Steelmaking.ca Home Steel Making Categories Manufacturing and the Economy of Machinery

Steel Making

Connecting Rods
The material used for all connecting rods on the Liberty engi...

Plant For Forging Rifle Barrels
The forging of rifle barrels in large quantities and heat-tre...

Tungsten
Tungsten, as an alloy in steel, has been known and used for a...

Making Steel Balls
Steel balls are made from rods or coils according to size, st...

Introduction Of Carbon
The matter to which these notes are primarily directed is the...

An Automatic Temperature Control Pyrometer
Automatic temperature control instruments are similar to the ...

Piston Pin
The piston pin on an aviation engine must possess maximum res...

Affinity Of Nickel Steel For Carbon
The carbon- and nickel-steel gears are carburized separately...

Properties Of Steel
Steels are known by certain tests. Early tests were more or l...

Calibration Of Pyrometer With Common Salt
An easy and convenient method for standardization and one whi...

Heating Of Manganese Steel
Another form of heat-treating furnace is that which is used ...

Cutting-off Steel From Bar
To cut a piece from an annealed bar, cut off with a hack saw,...

Steel For Chisels And Punches
The highest grades of carbon or tempering steels are to be re...

Restoring Overheated Steel
The effect of heat treatment on overheated steel is shown gra...

Tempering Round Dies
A number of circular dies of carbon tool steel for use in too...

Double Annealing
Water annealing consists in heating the piece, allowing it to...

Molybdenum
Molybdenum steels have been made commercially for twenty-five...

Carburizing Low-carbon Sleeves
Low-carbon sleeves are carburized and pushed on malleable-ir...

Heat Treatment Of Gear Blanks
This section is based on a paper read before the American Gea...

Tool Or Crucible Steel
Crucible steel can be annealed either in muffled furnace or b...



Short Method Of Treatment






Category: HEAT TREATMENT OF STEEL

In the new method, the packed pots are
run into the case-hardening furnaces, which are heated to 1,600 deg.F.
On the insertion of the cold pots, the temperature naturally falls.
The amount of this fall is dependent upon a number of variables,
but it averages nearly 500 deg.F. as shown in the pyrometer chart,
Fig. 61. The work and furnace must be brought to 1,600 deg.F. Within
2-1/2 hr.; otherwise, a longer time will be necessary to obtain
the desired depth of case. On this work, the depth of case required
is designated in thousandths, and on crown gears, the depth in
0.028 in. Having brought the work to a temperature of 1,600 deg.F.
the depth of case mentioned can be obtained in about 5-1/2 hr. by
maintaining this temperature.

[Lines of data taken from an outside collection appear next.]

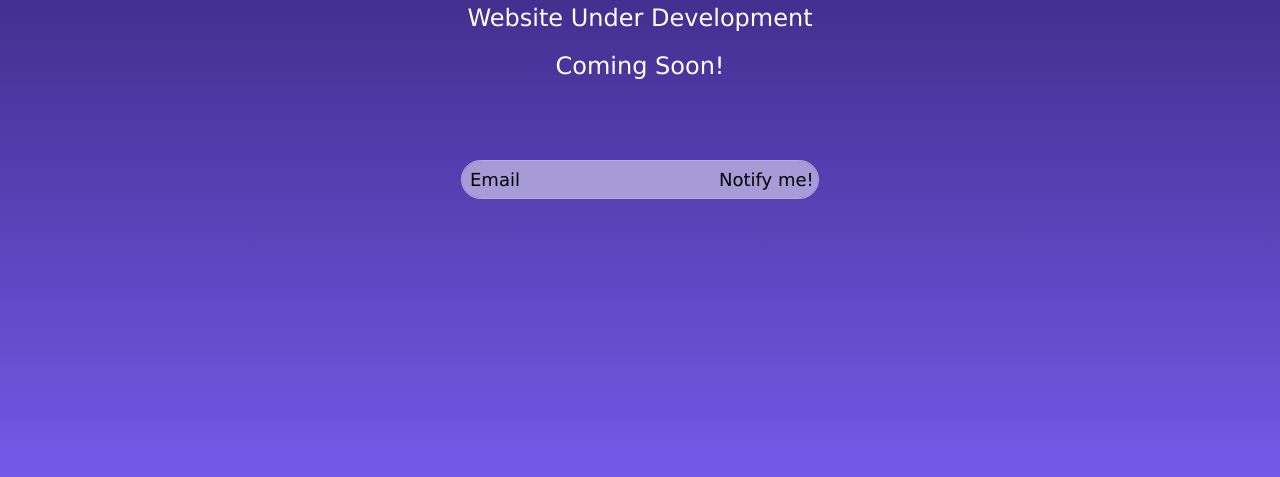
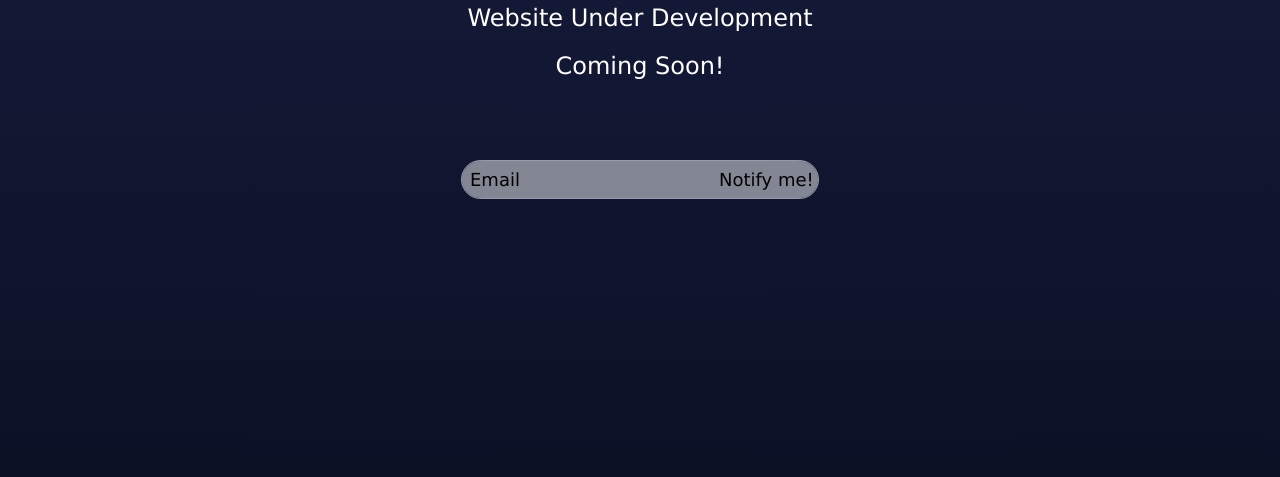
Before and after one commit to ismail-ahmad/UMI, a plain HTML site: page index.html in a window 1280 px wide. Shown: the part 323-800 px from the top of the page. Drawn offline with Linux system fonts and the light colour scheme; a web font is replaced by a local one.

Commit message:
changed background color

```diff
--- a/index.html
+++ b/index.html
@@ -13,7 +13,8 @@
             --form-border-radius: 20px;
         }
         .comingsoon{
-            background-image: linear-gradient(to bottom, #201453, #7459e8);
+            background-image: linear-gradient(to bottom, #171e40, #0D1126);
+            /* background-color: #0D1126; */
             height: 100vh;
             width: 100vw;
             display: flex;
```
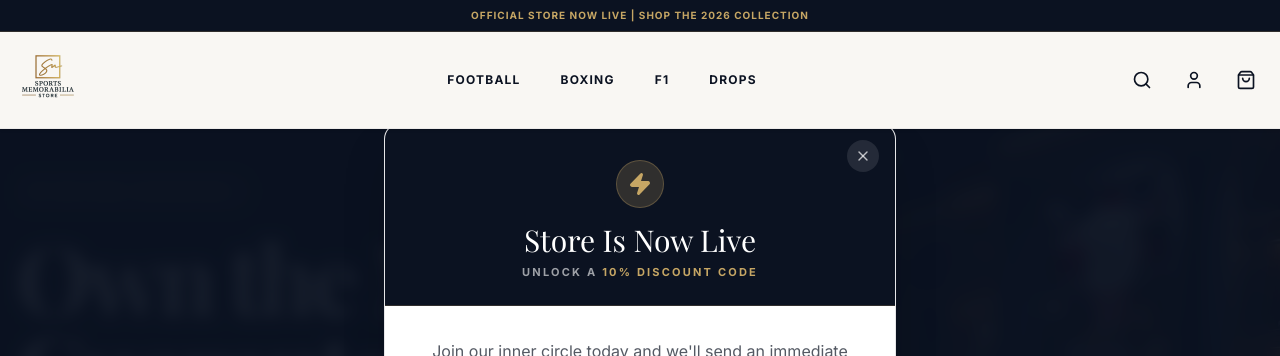
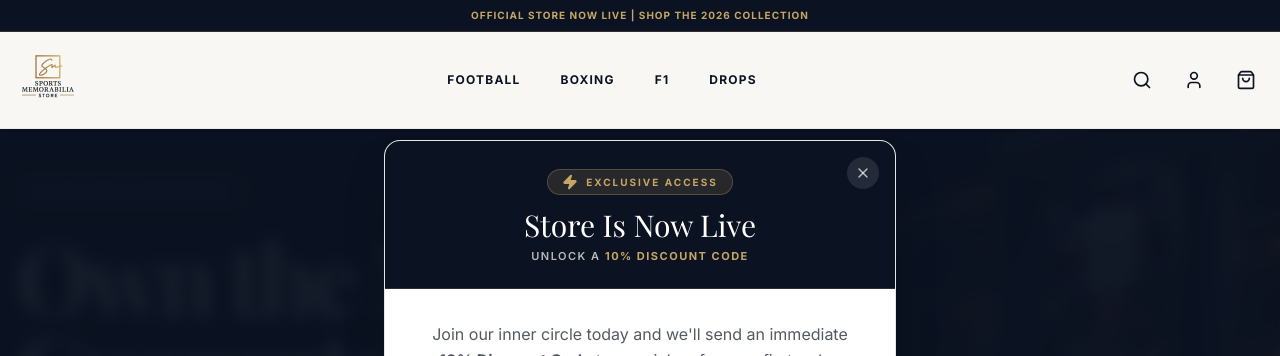
Before and after one commit to carlspiller3-jpg/Sports-Memorabilia-Store, a React (Vite) app: page / in a window 1280 px wide. Shown: the top 356 px of the page. Built offline with nearby package versions, Linux system fonts and the light colour scheme; no server answers; the database is empty.

Commit message:
Refactor WaitlistModal header to inline icon pill badge and fix peer dependency resolution in package.json

```diff
--- a/package.json
+++ b/package.json
@@ -40,7 +40,7 @@
     "tailwindcss": "^4.0.0",
     "tailwindcss-animate": "^1.0.7",
     "vite": "^5.4.11",
-    "@vitejs/plugin-react": "^5.1.1",
+    "@vitejs/plugin-react": "^4.3.4",
     "vite-plugin-pwa": "^0.20.0",
     "xlsx": "^0.18.5"
   },
--- a/src/components/home/WaitlistModal.tsx
+++ b/src/components/home/WaitlistModal.tsx
@@ -123,19 +123,22 @@ export function WaitlistModal() {
 
                     <div
                         className="bg-navy text-center border-b border-gold/20 relative"
-                        style={{ backgroundColor: '#0B1221', paddingTop: '36px', paddingBottom: '24px', paddingLeft: '24px', paddingRight: '24px', position: 'relative' }}
+                        style={{ backgroundColor: '#0B1221', paddingTop: '28px', paddingBottom: '24px', paddingLeft: '24px', paddingRight: '24px', position: 'relative' }}
                     >
                         <div
-                            className="rounded-full inline-flex items-center justify-center border border-gold/30"
-                            style={{ width: '48px', height: '48px', backgroundColor: 'rgba(198, 166, 100, 0.2)', marginLeft: 'auto', marginRight: 'auto', marginBottom: '14px', borderRadius: '9999px', display: 'inline-flex', alignItems: 'center', justifyContent: 'center' }}
+                            className="inline-flex items-center justify-center gap-2 mb-3 px-3 py-1 rounded-full border border-gold/30"
+                            style={{ backgroundColor: 'rgba(198, 166, 100, 0.15)', borderRadius: '9999px', display: 'inline-flex', alignItems: 'center', justifyContent: 'center', gap: '8px', padding: '4px 14px', marginBottom: '12px' }}
                         >
-                            <Zap style={{ width: '24px', height: '24px', color: '#c6a664', fill: '#c6a664' }} />
+                            <Zap style={{ width: '16px', height: '16px', color: '#c6a664', fill: '#c6a664' }} />
+                            <span className="text-gold text-[10px] uppercase tracking-widest font-bold" style={{ color: '#c6a664', fontSize: '10px', letterSpacing: '2px', fontWeight: 'bold' }}>
+                                Exclusive Access
+                            </span>
                         </div>
                         <h2 className="font-serif text-2xl sm:text-3xl text-white mb-1.5" style={{ color: '#ffffff', marginBottom: '6px' }}>
                             Store Is Now Live
                         </h2>
-                        <p className="text-white/60 text-[11px] uppercase tracking-[0.2em] font-bold" style={{ color: 'rgba(255, 255, 255, 0.6)' }}>
-                            Unlock a <span style={{ color: '#c6a664' }}>10% Discount Code</span>
+                        <p className="text-white/70 text-xs uppercase tracking-widest font-semibold" style={{ color: 'rgba(255, 255, 255, 0.7)', fontSize: '11px', letterSpacing: '1.5px' }}>
+                            Unlock a <span style={{ color: '#c6a664', fontWeight: 'bold' }}>10% Discount Code</span>
                         </p>
                         <button
                             onClick={handleClose}
```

As stated before, at the top of each pot are several test pieces
consisting of a whole scrap gear and several sections. After the
pots have been heated at 1,600 deg.F. for about 5-1/4 hr., they are
removed, and a scrap-section test-piece is quenched direct from
the pot in mineral oil at not more than 100 deg.F. The end of a tooth
of this is then ground and etched to ascertain the depth of case.
As these test pieces are of exactly the same cross-section as the
gears themselves, the carburizing action is similar. When the depth
of case has been found from the etched test pieces to be satisfactory,
the pots are removed. The iron ball then is dropped into the tube
to seal the hole in the bottom of the pot; the cover and the tube
are removed, and the gears quenched direct from the pot in mineral
oil, which is kept at a temperature not higher than 100 deg.F.





Next: The Effect

Previous: The Packing Department



Add to Informational Site Network
Report
Privacy
ADD TO EBOOK


Viewed 4713